→ **DESCRIPTION OF THE TASK**: The answer must be every line below that holds the word "smoke".

→ **THE DATA**:

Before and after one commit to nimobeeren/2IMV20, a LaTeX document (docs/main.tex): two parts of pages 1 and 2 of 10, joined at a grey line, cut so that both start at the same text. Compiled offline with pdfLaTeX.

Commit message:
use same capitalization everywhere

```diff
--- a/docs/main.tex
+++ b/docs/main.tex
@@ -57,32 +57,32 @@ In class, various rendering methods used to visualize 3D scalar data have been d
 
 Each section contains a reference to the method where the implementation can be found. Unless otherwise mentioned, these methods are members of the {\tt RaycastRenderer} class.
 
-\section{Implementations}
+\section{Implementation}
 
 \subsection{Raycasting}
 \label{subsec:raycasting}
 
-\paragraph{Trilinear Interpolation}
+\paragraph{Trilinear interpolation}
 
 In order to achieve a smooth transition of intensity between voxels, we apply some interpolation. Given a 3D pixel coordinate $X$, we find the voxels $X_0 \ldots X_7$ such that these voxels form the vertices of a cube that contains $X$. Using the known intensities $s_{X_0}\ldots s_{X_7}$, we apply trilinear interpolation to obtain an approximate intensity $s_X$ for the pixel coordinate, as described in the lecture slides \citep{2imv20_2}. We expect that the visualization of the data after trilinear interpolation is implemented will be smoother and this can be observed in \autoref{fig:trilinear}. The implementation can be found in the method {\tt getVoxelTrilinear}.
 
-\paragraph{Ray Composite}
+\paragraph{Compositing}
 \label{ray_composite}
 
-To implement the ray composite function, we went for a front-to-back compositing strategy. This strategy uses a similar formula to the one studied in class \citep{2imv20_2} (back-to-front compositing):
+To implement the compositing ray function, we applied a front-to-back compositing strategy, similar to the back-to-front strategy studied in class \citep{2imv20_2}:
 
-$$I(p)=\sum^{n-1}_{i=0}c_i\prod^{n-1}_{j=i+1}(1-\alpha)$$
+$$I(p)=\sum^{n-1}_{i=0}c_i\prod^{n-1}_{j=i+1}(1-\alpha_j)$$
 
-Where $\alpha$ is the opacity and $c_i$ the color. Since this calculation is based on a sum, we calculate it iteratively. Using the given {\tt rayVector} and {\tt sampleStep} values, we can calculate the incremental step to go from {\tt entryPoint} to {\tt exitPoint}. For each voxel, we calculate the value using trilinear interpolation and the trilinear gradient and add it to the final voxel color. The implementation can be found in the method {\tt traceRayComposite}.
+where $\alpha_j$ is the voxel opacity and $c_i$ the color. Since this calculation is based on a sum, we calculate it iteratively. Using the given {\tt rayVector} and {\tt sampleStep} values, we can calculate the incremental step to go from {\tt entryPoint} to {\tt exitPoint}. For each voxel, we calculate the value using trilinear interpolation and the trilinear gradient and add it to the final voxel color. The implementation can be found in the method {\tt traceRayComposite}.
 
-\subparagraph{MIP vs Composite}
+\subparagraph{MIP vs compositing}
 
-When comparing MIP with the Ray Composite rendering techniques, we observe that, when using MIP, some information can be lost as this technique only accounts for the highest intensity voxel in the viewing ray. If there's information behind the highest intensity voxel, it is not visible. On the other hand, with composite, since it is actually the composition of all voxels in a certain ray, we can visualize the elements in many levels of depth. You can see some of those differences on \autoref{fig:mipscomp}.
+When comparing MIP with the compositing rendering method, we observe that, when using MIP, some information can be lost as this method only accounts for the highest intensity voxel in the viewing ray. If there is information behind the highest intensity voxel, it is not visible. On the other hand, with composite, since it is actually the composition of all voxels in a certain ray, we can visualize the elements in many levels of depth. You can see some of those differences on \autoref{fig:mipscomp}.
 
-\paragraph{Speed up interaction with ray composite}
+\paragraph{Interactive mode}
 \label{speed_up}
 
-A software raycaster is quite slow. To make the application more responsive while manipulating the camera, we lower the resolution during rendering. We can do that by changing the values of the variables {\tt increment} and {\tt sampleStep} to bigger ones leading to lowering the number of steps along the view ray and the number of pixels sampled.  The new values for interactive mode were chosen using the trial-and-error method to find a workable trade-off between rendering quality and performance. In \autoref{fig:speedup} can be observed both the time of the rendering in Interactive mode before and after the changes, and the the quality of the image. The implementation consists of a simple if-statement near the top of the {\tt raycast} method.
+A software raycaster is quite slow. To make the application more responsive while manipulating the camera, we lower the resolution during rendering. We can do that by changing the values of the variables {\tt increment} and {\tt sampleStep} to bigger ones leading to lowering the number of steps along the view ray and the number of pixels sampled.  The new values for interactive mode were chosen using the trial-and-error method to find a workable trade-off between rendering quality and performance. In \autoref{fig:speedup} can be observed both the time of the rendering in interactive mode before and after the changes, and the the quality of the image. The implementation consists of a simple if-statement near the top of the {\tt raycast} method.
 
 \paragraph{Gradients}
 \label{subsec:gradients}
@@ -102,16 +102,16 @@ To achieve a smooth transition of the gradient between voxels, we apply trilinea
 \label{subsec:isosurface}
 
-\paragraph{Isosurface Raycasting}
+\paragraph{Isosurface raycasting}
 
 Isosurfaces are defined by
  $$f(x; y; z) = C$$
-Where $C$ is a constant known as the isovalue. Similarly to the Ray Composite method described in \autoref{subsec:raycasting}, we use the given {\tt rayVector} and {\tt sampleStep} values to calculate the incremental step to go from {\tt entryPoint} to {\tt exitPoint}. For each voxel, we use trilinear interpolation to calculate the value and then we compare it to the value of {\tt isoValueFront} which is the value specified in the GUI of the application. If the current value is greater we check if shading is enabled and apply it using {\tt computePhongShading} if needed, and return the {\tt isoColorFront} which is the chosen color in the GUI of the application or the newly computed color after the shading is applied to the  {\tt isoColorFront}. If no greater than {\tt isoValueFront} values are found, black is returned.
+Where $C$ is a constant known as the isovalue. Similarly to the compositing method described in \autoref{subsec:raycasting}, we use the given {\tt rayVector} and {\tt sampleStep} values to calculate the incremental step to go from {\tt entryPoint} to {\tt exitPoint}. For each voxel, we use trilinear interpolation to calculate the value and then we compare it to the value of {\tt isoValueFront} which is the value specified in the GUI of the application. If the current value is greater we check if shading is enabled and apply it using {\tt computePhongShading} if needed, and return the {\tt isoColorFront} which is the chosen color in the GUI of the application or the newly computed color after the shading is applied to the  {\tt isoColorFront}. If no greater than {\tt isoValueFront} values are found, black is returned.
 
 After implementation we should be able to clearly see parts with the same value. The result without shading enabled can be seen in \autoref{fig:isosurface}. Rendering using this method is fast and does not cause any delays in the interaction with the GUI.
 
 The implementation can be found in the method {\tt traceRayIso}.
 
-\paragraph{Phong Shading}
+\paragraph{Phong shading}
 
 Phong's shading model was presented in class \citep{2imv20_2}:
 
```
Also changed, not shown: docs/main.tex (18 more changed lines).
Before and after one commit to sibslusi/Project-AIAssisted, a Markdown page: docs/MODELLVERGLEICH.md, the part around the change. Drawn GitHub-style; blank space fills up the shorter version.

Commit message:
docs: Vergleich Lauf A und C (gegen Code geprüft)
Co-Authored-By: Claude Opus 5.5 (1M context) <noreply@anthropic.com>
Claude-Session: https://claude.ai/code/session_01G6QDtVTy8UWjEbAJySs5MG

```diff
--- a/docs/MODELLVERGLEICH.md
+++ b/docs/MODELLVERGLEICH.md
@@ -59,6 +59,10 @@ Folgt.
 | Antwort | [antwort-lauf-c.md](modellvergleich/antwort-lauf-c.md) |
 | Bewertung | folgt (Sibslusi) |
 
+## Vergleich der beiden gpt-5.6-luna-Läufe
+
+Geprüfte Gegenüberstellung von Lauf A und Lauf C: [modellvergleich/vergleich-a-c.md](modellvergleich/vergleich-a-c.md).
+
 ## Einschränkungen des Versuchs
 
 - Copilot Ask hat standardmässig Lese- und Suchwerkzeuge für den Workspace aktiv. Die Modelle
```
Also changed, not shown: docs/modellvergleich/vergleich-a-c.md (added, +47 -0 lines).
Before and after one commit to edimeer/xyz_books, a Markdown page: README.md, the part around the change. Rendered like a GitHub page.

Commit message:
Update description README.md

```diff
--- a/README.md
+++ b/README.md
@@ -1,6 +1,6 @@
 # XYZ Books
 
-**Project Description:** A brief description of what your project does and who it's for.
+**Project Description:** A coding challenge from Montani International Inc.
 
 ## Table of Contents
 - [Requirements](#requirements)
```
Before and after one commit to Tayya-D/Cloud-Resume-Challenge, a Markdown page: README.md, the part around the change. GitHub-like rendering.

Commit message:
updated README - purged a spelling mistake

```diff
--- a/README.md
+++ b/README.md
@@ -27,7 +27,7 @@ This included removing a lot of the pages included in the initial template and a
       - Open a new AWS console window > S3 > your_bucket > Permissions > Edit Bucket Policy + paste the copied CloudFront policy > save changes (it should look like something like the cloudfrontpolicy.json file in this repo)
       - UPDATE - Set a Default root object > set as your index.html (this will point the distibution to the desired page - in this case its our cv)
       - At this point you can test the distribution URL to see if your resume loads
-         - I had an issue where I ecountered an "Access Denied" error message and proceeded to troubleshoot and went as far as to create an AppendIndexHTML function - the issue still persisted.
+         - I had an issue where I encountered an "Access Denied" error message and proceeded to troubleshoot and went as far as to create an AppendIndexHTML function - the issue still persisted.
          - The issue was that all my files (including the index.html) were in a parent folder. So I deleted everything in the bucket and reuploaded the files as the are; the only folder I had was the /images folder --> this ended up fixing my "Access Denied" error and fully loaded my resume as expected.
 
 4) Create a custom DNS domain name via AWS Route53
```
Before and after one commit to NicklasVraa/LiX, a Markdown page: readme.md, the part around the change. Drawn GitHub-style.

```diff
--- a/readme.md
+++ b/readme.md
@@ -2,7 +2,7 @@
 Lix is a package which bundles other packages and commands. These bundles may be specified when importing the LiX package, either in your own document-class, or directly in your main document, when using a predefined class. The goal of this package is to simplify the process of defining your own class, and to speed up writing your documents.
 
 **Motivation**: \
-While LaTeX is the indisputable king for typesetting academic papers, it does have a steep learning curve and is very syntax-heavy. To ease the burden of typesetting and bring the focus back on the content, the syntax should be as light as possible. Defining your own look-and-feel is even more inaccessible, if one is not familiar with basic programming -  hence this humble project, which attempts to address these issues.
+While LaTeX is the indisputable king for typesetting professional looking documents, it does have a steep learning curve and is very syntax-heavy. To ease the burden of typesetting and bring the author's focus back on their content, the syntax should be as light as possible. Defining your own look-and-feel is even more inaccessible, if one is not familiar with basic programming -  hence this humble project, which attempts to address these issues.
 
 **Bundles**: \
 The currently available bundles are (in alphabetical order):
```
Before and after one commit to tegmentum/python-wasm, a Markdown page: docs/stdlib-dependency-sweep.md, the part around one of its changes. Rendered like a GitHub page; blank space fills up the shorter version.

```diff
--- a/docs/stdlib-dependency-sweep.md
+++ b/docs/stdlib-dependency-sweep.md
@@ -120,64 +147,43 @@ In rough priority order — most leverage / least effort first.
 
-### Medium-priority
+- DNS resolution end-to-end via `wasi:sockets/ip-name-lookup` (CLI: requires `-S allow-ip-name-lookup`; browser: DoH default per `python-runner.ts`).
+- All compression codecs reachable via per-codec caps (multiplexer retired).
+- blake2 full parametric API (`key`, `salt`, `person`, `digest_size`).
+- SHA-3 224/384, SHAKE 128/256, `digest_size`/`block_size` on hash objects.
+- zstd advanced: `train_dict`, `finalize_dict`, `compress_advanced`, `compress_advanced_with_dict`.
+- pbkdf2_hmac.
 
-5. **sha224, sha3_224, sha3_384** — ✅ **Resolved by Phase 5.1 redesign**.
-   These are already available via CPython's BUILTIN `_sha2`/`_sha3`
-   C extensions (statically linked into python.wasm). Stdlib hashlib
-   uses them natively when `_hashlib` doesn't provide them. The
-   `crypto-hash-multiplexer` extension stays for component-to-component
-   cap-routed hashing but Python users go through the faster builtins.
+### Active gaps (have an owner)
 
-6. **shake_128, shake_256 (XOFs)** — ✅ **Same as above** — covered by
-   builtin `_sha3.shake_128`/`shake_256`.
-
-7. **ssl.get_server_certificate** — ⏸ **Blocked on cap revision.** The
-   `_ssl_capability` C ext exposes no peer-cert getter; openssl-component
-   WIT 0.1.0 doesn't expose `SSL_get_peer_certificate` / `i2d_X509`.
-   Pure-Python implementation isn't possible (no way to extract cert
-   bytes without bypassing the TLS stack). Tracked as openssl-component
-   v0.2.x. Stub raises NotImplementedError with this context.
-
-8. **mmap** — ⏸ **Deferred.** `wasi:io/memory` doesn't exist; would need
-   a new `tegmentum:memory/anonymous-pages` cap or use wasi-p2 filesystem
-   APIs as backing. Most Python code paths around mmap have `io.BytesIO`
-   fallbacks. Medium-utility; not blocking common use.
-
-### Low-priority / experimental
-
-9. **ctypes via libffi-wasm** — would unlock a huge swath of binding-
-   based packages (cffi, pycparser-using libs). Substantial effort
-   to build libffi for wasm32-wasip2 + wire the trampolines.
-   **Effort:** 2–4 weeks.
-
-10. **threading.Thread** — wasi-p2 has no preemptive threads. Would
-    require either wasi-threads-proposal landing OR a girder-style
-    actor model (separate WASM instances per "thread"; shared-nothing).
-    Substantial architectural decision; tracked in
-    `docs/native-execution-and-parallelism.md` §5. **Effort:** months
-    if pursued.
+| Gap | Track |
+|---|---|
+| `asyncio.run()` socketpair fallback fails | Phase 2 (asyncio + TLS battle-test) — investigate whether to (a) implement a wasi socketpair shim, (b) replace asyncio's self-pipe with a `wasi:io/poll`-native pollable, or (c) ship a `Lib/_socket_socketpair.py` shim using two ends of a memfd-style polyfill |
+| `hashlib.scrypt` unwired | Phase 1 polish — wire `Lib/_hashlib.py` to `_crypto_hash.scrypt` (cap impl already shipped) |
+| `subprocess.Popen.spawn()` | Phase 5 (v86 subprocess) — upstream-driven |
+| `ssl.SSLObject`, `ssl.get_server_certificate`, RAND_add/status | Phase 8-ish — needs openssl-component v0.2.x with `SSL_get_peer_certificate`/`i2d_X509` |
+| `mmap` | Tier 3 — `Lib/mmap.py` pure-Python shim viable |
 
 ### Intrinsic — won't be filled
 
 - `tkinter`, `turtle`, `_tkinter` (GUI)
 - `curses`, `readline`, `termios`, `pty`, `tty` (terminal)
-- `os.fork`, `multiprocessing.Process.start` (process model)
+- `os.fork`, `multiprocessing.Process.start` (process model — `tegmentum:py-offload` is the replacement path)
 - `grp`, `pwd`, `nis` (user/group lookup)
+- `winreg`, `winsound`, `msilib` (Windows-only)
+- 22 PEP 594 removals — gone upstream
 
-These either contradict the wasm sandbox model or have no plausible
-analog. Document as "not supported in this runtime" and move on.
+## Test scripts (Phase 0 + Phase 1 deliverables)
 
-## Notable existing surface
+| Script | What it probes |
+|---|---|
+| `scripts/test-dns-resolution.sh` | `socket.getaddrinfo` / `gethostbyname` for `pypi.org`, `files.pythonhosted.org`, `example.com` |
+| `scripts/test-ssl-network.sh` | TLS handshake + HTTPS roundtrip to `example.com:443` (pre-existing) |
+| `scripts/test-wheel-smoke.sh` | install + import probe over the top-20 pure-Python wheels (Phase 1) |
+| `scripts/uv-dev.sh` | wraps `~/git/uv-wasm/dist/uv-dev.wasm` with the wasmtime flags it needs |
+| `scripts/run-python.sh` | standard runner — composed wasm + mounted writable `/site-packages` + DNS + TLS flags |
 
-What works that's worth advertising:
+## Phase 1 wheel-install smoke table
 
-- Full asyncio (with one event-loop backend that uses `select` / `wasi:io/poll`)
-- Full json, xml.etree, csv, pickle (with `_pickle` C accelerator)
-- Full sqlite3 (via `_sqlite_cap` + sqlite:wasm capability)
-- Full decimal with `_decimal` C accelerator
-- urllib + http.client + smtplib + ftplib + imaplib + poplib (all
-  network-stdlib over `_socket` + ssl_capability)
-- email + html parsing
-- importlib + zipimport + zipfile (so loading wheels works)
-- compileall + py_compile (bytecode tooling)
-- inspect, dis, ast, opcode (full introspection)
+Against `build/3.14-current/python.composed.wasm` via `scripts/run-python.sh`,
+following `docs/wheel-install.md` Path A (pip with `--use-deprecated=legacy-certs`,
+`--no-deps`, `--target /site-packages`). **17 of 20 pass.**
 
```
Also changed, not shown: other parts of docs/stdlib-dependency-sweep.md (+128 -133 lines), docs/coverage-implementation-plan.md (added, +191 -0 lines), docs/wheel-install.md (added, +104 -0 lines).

→ **ANSWER SECTION**:
+| `scripts/test-wheel-smoke.sh` | install + import probe over the top-20 pure-Python wheels (Phase 1) |
+## Phase 1 wheel-install smoke table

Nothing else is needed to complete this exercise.